Saturday, February 14, 2015

Valentine's Day Great Food

Food is a big part of our relationship and always has been. When Valentine's Day rolls around, we don't get caught up in the pink hearts and red roses. We tend to go in the lobster tails and chocolate soufflĂ© direction. 

Most of our favorite moments as a couple revolve around really, really.....really great food. Whether it be a great meal during one of our travels, a local treat or something we cook together at home, we tend to always flock towards great food

Valentine's Day Great Food |

Since getting married, we've started this tradition of cooking at home for Valentine's Day. We are both most comfortable in our PJ's, not a fan of all the crowded restaurants and we enjoy cooking/being together. On the menu for tonight:

  • Surf & Turf - Boneless Ribeye Steak & Lobster Tails with Chimichurri Butter
  • Spaghetti Squash
  • Twice Baked Potatoes
  • Roasted Romanesco
  • Cheesecake & Dark Chocolate
And yes, usually by the time we are done eating and cleaning, the power of our stretchy PJ pants kick in and we migrate towards the sofa for some HBO series binge-watching. Happy Valentine's Day to everyone - we here at Kettler Cuisine hope it is a delicious one. :)

Some of our favorite romantic recipes:

Tuesday, February 10, 2015

Roasted Sunchoke and Shallot Soup

Today, we are cooking with Sunchokes! A few weeks ago, I came across these nubby looking roots at the Market, which at first I thought were ginger, but after further investigation found out were Sunchokes

Roasted Sunchoke and Shallot Soup |

Sunchokes, also known as Jerusalem artichokes, are the root of a plant in the Sunflower family. Oddly, they are neither originated from Jerusalem nor an artichoke, so I prefer to call them Sunchokes. These little tubers store a lot of inulin (not insulin), which is a great source of fiber. But be careful not to over-do-it on the 'chokes since inulin can cause gas and bloat. Hey, just being real here! 

Roasted Sunchoke and Shallot Soup |

Sunchokes have a similar consistency to a potato when raw, but have a much nuttier and sweeter flavor when cooked. According to the Farmer, these tubers have a short season in NC, so I have been trying to get some every week while I can. For such an ugly little vegetable, they sure do pack a nutrient punch, full of not just inulin and fiber, but also potassium and iron. I really enjoyed taking these little vitamin-filled veggies and coming up with a soup recipe. 

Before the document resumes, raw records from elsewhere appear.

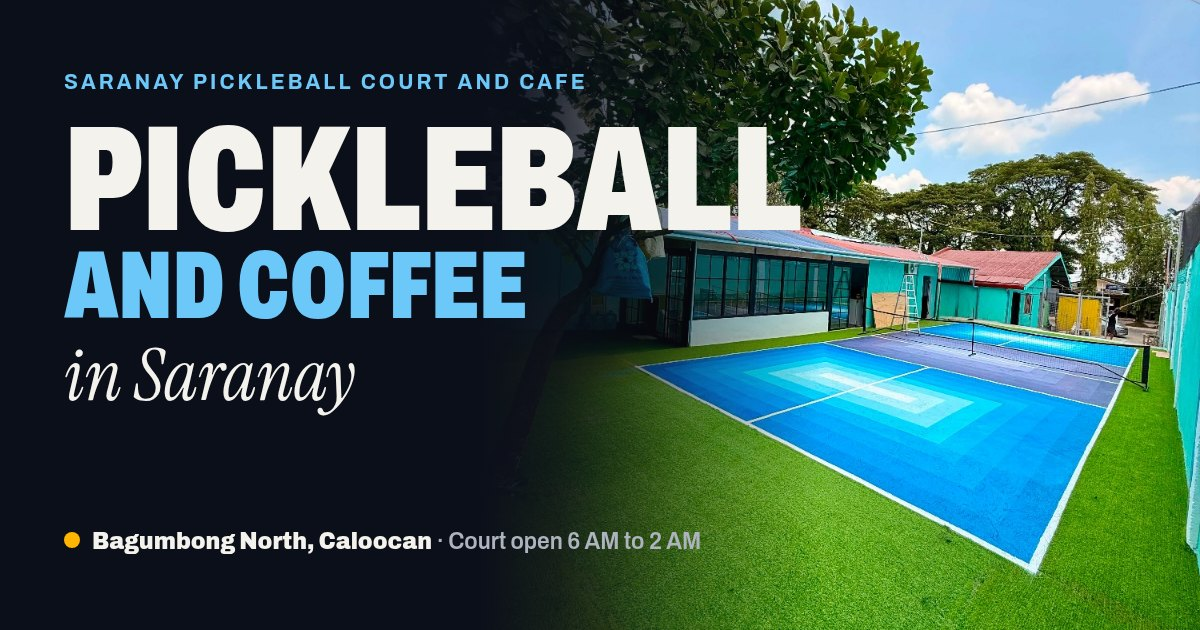
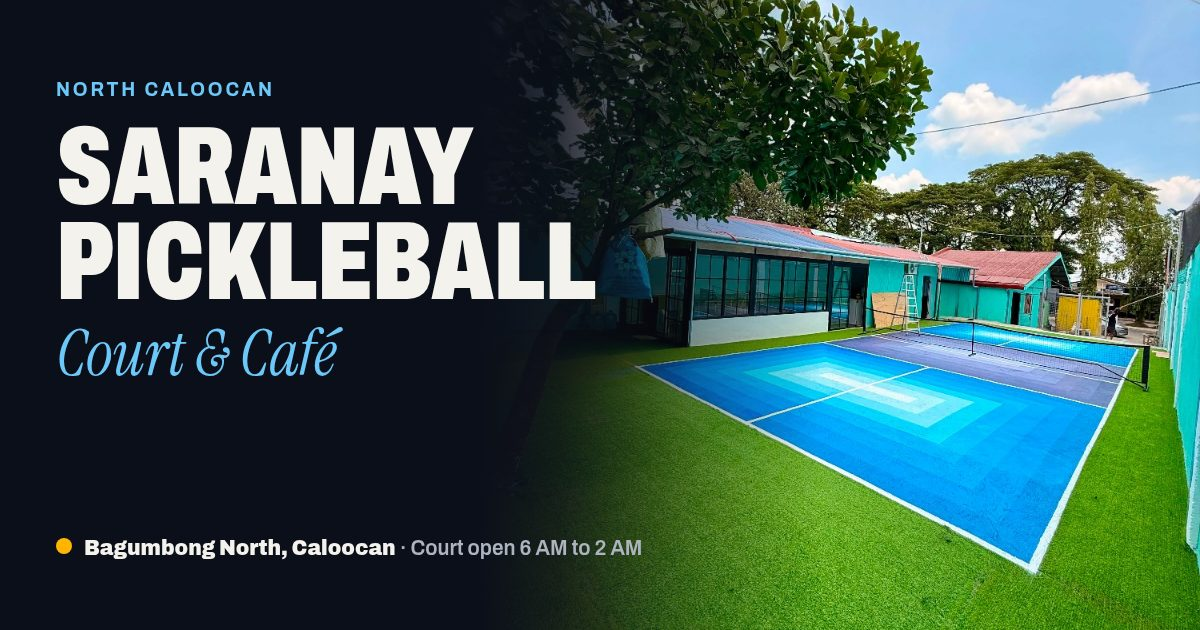
RC4.9.2: exact brand name, new share image, nav fit 768–1024 (Jon)
Rebuild og-share-1200x630.jpg with SARANAY / PICKLEBALL / Court & Café
(hero lockup) on the court photo; bump ?v=3.15.2; fix og/twitter alts
and copy-pin brand. Desktop nav from 64rem so mid widths use the menu
with Café visible and no clip.

Changed region(s): [[0.0308, 0.181, 0.6783, 0.6635], [0.0308, 0.8444, 0.5858, 0.9048], [0.0308, 0.1206, 0.4933, 0.1508]]

diff --git a/cafe/index.html b/cafe/index.html
@@ -21,14 +21,14 @@
   <meta property="og:url" content="https://jomiwi.github.io/sp-demo-b3b9e2/cafe/">
   <!-- RC4 (Ling RC3 read): the share image is og-share-1200x630.jpg, built from Saranay's own court photo (court-sky, their Sports360 gallery). The Studio-generated og-hero set below returns only when ai_images is set in _build/owner-ok.json. -->
   <!--rights-else:ai_images-->
-  <meta property="og:image" content="https://jomiwi.github.io/sp-demo-b3b9e2/img/og-share-1200x630.jpg?v=3.15">
-  <meta property="og:image:secure_url" content="https://jomiwi.github.io/sp-demo-b3b9e2/img/og-share-1200x630.jpg?v=3.15">
+  <meta property="og:image" content="https://jomiwi.github.io/sp-demo-b3b9e2/img/og-share-1200x630.jpg?v=3.15.2">
+  <meta property="og:image:secure_url" content="https://jomiwi.github.io/sp-demo-b3b9e2/img/og-share-1200x630.jpg?v=3.15.2">
   <meta property="og:image:type" content="image/jpeg">
   <meta property="og:image:width" content="1200">
   <meta property="og:image:height" content="630">
-  <meta property="og:image:alt" content="Saranay Pickleball Court &amp; Café: the headline Pickleball and Coffee in Saranay, beside a photo of the blue court on green turf.">
-  <meta name="twitter:image" content="https://jomiwi.github.io/sp-demo-b3b9e2/img/og-share-1200x630.jpg?v=3.15">
-  <meta name="twitter:image:alt" content="Saranay Pickleball Court &amp; Café: the headline Pickleball and Coffee in Saranay, beside a photo of the blue court on green turf.">
+  <meta property="og:image:alt" content="Saranay Pickleball Court &amp; Café: the headline Saranay Pickleball, Court &amp; Café, beside a photo of the blue court on green turf.">
+  <meta name="twitter:image" content="https://jomiwi.github.io/sp-demo-b3b9e2/img/og-share-1200x630.jpg?v=3.15.2">
+  <meta name="twitter:image:alt" content="Saranay Pickleball Court &amp; Café: the headline Saranay Pickleball, Court &amp; Café, beside a photo of the blue court on green turf.">
   <!--/rights-else-->
   <!--rights-if:ai_images
   <meta property="og:image" content="https://jomiwi.github.io/sp-demo-b3b9e2/img/og-hero-1200x630.jpg?v=3.15">
@@ -311,7 +311,7 @@
     <p><strong>Instagram:</strong> <a href="https://www.instagram.com/drafaelscafe/" target="_blank" rel="noopener" data-cta="cafe_page_instagram_cafe" data-dest="instagram">@drafaelscafe<span class="visually-hidden"> (opens in a new tab)</span></a> for the café.</p>
     <div class="btn-row">
       <a class="btn" href="https://maps.app.goo.gl/ZfC7mDdgYcpLxBRT7" data-cta="cafe_page_open_in_google_maps" data-dest="directions">Open in Google Maps</a>
-      <button class="btn btn--outline" type="button" id="copy-pin" data-copy="Saranay Pickleball Court and Cafe, Saranay Homes, Block 5 Lot 13 Saranay Road, Bagumbong North, Caloocan. Map: https://maps.app.goo.gl/ZfC7mDdgYcpLxBRT7">
+      <button class="btn btn--outline" type="button" id="copy-pin" data-copy="Saranay Pickleball Court &amp; Café, Saranay Homes, Block 5 Lot 13 Saranay Road, Bagumbong North, Caloocan. Map: https://maps.app.goo.gl/ZfC7mDdgYcpLxBRT7">
         <svg viewBox="0 0 24 24" aria-hidden="true"><rect x="8" y="8" width="12" height="12" rx="2" fill="none" stroke="currentColor" stroke-width="2"/><path d="M16 8V6a2 2 0 0 0-2-2H6a2 2 0 0 0-2 2v8a2 2 0 0 0 2 2h2" fill="none" stroke="currentColor" stroke-width="2"/></svg>
         Copy location pin</button>
       <a class="btn btn--outline" href="tel:+639065458384" data-cta="cafe_page_call_us" data-dest="call">Call us</a>

diff --git a/index.html b/index.html
@@ -21,14 +21,14 @@
   <meta property="og:url" content="https://jomiwi.github.io/sp-demo-b3b9e2/">
   <!-- RC4 (Ling RC3 read): the share image is og-share-1200x630.jpg, built from Saranay's own court photo (court-sky, their Sports360 gallery). The Studio-generated og-hero set below returns only when ai_images is set in _build/owner-ok.json. -->
   <!--rights-else:ai_images-->
-  <meta property="og:image" content="https://jomiwi.github.io/sp-demo-b3b9e2/img/og-share-1200x630.jpg?v=3.15">
-  <meta property="og:image:secure_url" content="https://jomiwi.github.io/sp-demo-b3b9e2/img/og-share-1200x630.jpg?v=3.15">
+  <meta property="og:image" content="https://jomiwi.github.io/sp-demo-b3b9e2/img/og-share-1200x630.jpg?v=3.15.2">
+  <meta property="og:image:secure_url" content="https://jomiwi.github.io/sp-demo-b3b9e2/img/og-share-1200x630.jpg?v=3.15.2">
   <meta property="og:image:type" content="image/jpeg">
   <meta property="og:image:width" content="1200">
   <meta property="og:image:height" content="630">
-  <meta property="og:image:alt" content="Saranay Pickleball Court &amp; Café: the headline Pickleball and Coffee in Saranay, beside a photo of the blue court on green turf.">
-  <meta name="twitter:image" content="https://jomiwi.github.io/sp-demo-b3b9e2/img/og-share-1200x630.jpg?v=3.15">
-  <meta name="twitter:image:alt" content="Saranay Pickleball Court &amp; Café: the headline Pickleball and Coffee in Saranay, beside a photo of the blue court on green turf.">
+  <meta property="og:image:alt" content="Saranay Pickleball Court &amp; Café: the headline Saranay Pickleball, Court &amp; Café, beside a photo of the blue court on green turf.">
+  <meta name="twitter:image" content="https://jomiwi.github.io/sp-demo-b3b9e2/img/og-share-1200x630.jpg?v=3.15.2">
+  <meta name="twitter:image:alt" content="Saranay Pickleball Court &amp; Café: the headline Saranay Pickleball, Court &amp; Café, beside a photo of the blue court on green turf.">
   <!--/rights-else-->
   <!--rights-if:ai_images
   <meta property="og:image" content="https://jomiwi.github.io/sp-demo-b3b9e2/img/og-hero-1200x630.jpg?v=3.15">
@@ -505,7 +505,7 @@
       </dl>
       <div class="btn-row">
         <a class="btn" href="https://maps.app.goo.gl/ZfC7mDdgYcpLxBRT7" data-cta="find_us_open_in_google_maps" data-dest="directions">Open in Google Maps</a>
-        <button class="btn btn--outline" type="button" id="copy-pin" data-copy="Saranay Pickleball Court and Cafe, Saranay Homes, Block 5 Lot 13 Saranay Road, Bagumbong North, Caloocan. Map: https://maps.app.goo.gl/ZfC7mDdgYcpLxBRT7">
+        <button class="btn btn--outline" type="button" id="copy-pin" data-copy="Saranay Pickleball Court &amp; Café, Saranay Homes, Block 5 Lot 13 Saranay Road, Bagumbong North, Caloocan. Map: https://maps.app.goo.gl/ZfC7mDdgYcpLxBRT7">
           <svg viewBox="0 0 24 24" aria-hidden="true"><rect x="8" y="8" width="12" height="12" rx="2" fill="none" stroke="currentColor" stroke-width="2"/><path d="M16 8V6a2 2 0 0 0-2-2H6a2 2 0 0 0-2 2v8a2 2 0 0 0 2 2h2" fill="none" stroke="currentColor" stroke-width="2"/></svg>
           Copy location pin</button>
         <a class="btn btn--outline" href="tel:+639065458384" data-cta="find_us_call_us" data-dest="call">Call us</a>

diff --git a/styles.css b/styles.css
@@ -1,4 +1,4 @@
-/* Saranay Pickleball Court and Cafe · demo styles v3.0
+/* Saranay Pickleball Court & Café · demo styles v3.0
    Visual identity rebuilt from the venue itself: royal-blue court, sky-blue kitchen, the amber ball from the logo, night ink.
    Type: Archivo (condensed, heavy) for display, Instrument Serif italic for accents, Archivo for body.
    Every color, size and space below is a token. Components only read tokens. */
@@ -131,10 +131,10 @@ a:hover { color: var(--c-court-deep); text-decoration-thickness: 2px; }
 .site-nav a:hover { color: var(--c-sky); }
 .site-nav .btn { margin-top: var(--s-5); }
 .site-nav a.btn { font: var(--fw-bold) var(--fs-base)/1 var(--font-body); text-transform: none; justify-content: center; border-bottom: 0; color: var(--btn-ink); }
-@media (min-width: 60rem) {
+@media (min-width: 64rem) {
   .nav-toggle { display: none; }
-  .site-nav, .site-nav[hidden] { display: flex; position: static; background: none; border: 0; box-shadow: none; padding: 0; align-items: center; gap: var(--s-6); }
-  .site-nav ul { display: flex; gap: var(--s-6); }
+  .site-nav, .site-nav[hidden] { display: flex; position: static; background: none; border: 0; box-shadow: none; padding: 0; align-items: center; gap: var(--s-6); flex-wrap: nowrap; }
+  .site-nav ul { display: flex; gap: var(--s-6); flex-wrap: nowrap; }
   .site-nav a { border: 0; min-height: var(--tap); font: var(--fw-semibold) var(--fs-sm)/1 var(--font-body); text-transform: none; color: var(--c-on-dark-muted); }
   .site-nav a:hover { color: var(--c-on-dark); }
   .site-nav .btn { margin-top: 0; }
@@ -665,13 +665,13 @@ a.next-play .next-play__go { color: var(--c-sky); }
    Rent the court, New here? and FAQ stay in the phone menu and on the page. */
 .site-nav__ctas { display: grid; gap: var(--s-2); margin-top: var(--s-5); }
 .site-nav__ctas .btn { margin-top: 0; }
-@media (min-width: 60rem) {
+@media (min-width: 64rem) {
   .site-nav .nav__extra { display: none; }
-  .site-nav__ctas { display: flex; margin-top: 0; }
+  .site-nav__ctas { display: flex; margin-top: 0; flex-wrap: nowrap; }
   .site-nav__ctas .btn { min-height: var(--tap); padding-inline: var(--s-5); white-space: nowrap; }
 }
-/* RC4.9.1: Café back in the desktop nav (5 links). Tighten gap under ~72rem so 1024 fits without wrap. */
-@media (min-width: 60rem) and (max-width: 71.99rem) {
+/* RC4.9.2: desktop nav from 64rem (1024px) so 768–1023 use the menu (Café included, no clip). Tighten under ~72rem. */
+@media (min-width: 64rem) and (max-width: 71.99rem) {
   .site-nav, .site-nav[hidden] { gap: var(--s-4); }
   .site-nav ul { gap: var(--s-4); }
   .site-nav__ctas .btn { padding-inline: var(--s-4); }

diff --git a/pickleball-for-beginners/index.html b/pickleball-for-beginners/index.html
@@ -21,14 +21,14 @@
   <meta property="og:url" content="https://jomiwi.github.io/sp-demo-b3b9e2/pickleball-for-beginners/">
   <!-- RC4 (Ling RC3 read): the share image is og-share-1200x630.jpg, built from Saranay's own court photo (court-sky, their Sports360 gallery). The Studio-generated og-hero set below returns only when ai_images is set in _build/owner-ok.json. -->
   <!--rights-else:ai_images-->
-  <meta property="og:image" content="https://jomiwi.github.io/sp-demo-b3b9e2/img/og-share-1200x630.jpg?v=3.15">
-  <meta property="og:image:secure_url" content="https://jomiwi.github.io/sp-demo-b3b9e2/img/og-share-1200x630.jpg?v=3.15">
+  <meta property="og:image" content="https://jomiwi.github.io/sp-demo-b3b9e2/img/og-share-1200x630.jpg?v=3.15.2">
+  <meta property="og:image:secure_url" content="https://jomiwi.github.io/sp-demo-b3b9e2/img/og-share-1200x630.jpg?v=3.15.2">
   <meta property="og:image:type" content="image/jpeg">
   <meta property="og:image:width" content="1200">
   <meta property="og:image:height" content="630">
-  <meta property="og:image:alt" content="Saranay Pickleball Court &amp; Café: the headline Pickleball and Coffee in Saranay, beside a photo of the blue court on green turf.">
-  <meta name="twitter:image" content="https://jomiwi.github.io/sp-demo-b3b9e2/img/og-share-1200x630.jpg?v=3.15">
-  <meta name="twitter:image:alt" content="Saranay Pickleball Court &amp; Café: the headline Pickleball and Coffee in Saranay, beside a photo of the blue court on green turf.">
+  <meta property="og:image:alt" content="Saranay Pickleball Court &amp; Café: the headline Saranay Pickleball, Court &amp; Café, beside a photo of the blue court on green turf.">
+  <meta name="twitter:image" content="https://jomiwi.github.io/sp-demo-b3b9e2/img/og-share-1200x630.jpg?v=3.15.2">
+  <meta name="twitter:image:alt" content="Saranay Pickleball Court &amp; Café: the headline Saranay Pickleball, Court &amp; Café, beside a photo of the blue court on green turf.">
   <!--/rights-else-->
   <!--rights-if:ai_images
   <meta property="og:image" content="https://jomiwi.github.io/sp-demo-b3b9e2/img/og-hero-1200x630.jpg?v=3.15">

I am a big fan of vegetable soups, especially with all of the winter vegetables since I have a harder time digesting them. However, I also tried pan roasting the Sunchokes with some butter and thyme and they were delicious! Here is a good recipe for roasting the 'chokes on Bon Appetit.

Roasted Sunchoke and Shallot Soup |

Roasted Sunchoke and Shallot Soup

Recipe altered from A House In the Hills
Yields: 6 cups
Prep Time: 20 minutes
Cook Time: 30 minutes

1 pound sunchokes, quartered (about 4 cups)
1 yellow onion, roughly chopped 
4 cloves garlic
2 tablespoons Grape seed oil
1 teaspoon sea salt
1/2 teaspoon dried thyme
2 shallots, sliced
2 tablespoons butter
2 cups vegetable broth
1 cup almond milk
salt and pepper to taste
top with fresh cilantro or fresh parsley

Preheat the oven to 400F and line a large baking sheet with parchment paper. 

In a large bowl, toss the sunchokes, onion and garlic with the oil, thyme and salt and lay out on the baking sheet. Roast the vegetables for 20 minutes, tossing a few times.

While the vegetables roast, melt the butter in a large, thick-bottomed soup pot. Saute the shallots, stirring constantly until they are golden and caramelized. Add in the vegetable broth and almond milk, scrapping any bits at the bottom of the pan. Once the broth/milk mixture comes to a boil, add in the roasted vegetables and cook on medium heat for 5 minutes. 

Puree the soup mixture with either an immersion blender or standing blender in batches. Serve the soup with fresh herbs and crumbled cheese.

Roasted Sunchoke and Shallot Soup |